**INFORMATION GIVEN:**
^^^^

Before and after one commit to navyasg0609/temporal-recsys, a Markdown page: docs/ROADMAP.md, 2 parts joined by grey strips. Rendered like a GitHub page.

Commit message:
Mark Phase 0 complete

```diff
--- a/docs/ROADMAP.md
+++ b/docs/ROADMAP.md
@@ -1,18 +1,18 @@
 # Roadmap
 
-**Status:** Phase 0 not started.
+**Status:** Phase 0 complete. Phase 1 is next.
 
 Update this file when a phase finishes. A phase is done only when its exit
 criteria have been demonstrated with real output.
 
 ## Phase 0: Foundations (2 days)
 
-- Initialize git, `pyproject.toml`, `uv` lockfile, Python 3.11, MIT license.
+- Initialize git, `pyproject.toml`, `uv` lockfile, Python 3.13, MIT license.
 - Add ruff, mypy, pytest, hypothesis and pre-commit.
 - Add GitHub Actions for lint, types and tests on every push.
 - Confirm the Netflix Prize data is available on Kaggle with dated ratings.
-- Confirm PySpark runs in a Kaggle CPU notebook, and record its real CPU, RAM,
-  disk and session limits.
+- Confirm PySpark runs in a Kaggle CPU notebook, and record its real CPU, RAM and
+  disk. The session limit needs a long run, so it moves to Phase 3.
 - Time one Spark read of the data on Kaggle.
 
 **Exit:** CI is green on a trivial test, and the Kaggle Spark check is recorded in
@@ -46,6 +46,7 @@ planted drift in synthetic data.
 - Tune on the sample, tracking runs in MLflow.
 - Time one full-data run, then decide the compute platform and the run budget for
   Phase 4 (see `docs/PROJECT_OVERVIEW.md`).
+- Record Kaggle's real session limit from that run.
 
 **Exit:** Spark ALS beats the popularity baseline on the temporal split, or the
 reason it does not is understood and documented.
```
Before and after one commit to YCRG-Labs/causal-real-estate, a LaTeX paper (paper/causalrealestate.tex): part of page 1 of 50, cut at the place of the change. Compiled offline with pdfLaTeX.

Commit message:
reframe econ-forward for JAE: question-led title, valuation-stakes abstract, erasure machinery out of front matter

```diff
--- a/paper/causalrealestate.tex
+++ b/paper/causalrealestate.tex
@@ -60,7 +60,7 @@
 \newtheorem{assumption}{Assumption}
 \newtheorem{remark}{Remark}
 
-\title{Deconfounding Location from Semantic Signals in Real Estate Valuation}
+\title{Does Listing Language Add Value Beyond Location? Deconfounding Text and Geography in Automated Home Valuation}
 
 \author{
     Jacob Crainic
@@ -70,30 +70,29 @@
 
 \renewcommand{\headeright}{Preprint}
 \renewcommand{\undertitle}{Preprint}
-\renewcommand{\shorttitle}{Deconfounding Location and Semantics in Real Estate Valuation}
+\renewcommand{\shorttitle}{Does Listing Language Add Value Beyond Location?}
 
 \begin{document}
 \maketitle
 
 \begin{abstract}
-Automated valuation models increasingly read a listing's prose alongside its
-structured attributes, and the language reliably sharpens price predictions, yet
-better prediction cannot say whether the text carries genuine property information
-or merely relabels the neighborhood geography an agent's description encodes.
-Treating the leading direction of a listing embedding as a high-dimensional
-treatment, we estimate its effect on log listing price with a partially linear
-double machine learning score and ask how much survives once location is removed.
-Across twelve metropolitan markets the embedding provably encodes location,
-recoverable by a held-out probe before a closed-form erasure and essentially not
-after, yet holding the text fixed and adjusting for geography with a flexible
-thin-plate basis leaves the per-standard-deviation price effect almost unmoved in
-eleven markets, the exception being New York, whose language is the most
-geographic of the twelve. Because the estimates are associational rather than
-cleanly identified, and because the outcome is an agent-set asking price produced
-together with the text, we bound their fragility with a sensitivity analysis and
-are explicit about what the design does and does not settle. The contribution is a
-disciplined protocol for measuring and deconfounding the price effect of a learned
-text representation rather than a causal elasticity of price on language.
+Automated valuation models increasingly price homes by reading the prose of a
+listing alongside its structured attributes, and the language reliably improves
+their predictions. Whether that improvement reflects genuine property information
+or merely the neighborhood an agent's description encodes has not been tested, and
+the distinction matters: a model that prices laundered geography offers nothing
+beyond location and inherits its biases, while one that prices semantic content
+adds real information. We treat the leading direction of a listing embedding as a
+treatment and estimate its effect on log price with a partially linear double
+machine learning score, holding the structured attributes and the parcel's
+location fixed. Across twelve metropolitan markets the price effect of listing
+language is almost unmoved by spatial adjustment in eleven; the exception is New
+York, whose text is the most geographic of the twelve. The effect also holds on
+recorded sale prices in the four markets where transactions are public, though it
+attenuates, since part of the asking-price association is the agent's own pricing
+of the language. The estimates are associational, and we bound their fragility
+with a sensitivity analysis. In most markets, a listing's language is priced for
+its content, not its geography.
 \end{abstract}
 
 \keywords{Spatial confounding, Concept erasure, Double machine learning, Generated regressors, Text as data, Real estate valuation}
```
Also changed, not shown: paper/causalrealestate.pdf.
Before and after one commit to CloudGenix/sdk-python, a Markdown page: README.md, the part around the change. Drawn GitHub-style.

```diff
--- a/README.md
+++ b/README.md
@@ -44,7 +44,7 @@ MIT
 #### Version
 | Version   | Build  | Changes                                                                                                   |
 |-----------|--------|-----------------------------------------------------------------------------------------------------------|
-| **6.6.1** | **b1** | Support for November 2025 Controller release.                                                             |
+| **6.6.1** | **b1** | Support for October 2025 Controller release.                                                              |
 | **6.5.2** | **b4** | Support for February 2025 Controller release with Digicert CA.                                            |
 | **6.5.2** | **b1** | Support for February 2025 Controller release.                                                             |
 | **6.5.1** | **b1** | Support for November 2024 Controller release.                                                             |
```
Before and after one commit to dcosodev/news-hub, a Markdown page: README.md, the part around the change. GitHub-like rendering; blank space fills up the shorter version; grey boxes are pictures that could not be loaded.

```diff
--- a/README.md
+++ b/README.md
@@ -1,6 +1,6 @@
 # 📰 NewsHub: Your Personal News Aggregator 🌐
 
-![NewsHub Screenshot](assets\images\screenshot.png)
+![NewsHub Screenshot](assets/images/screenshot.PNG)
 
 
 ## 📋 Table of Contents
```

^^^^

**YOUR INSTRUCTIONS:** Each line of the material above either contains the word "data" or does not; state how many do, and nothing else.

**SOLUTION TO THIS TASK:** 5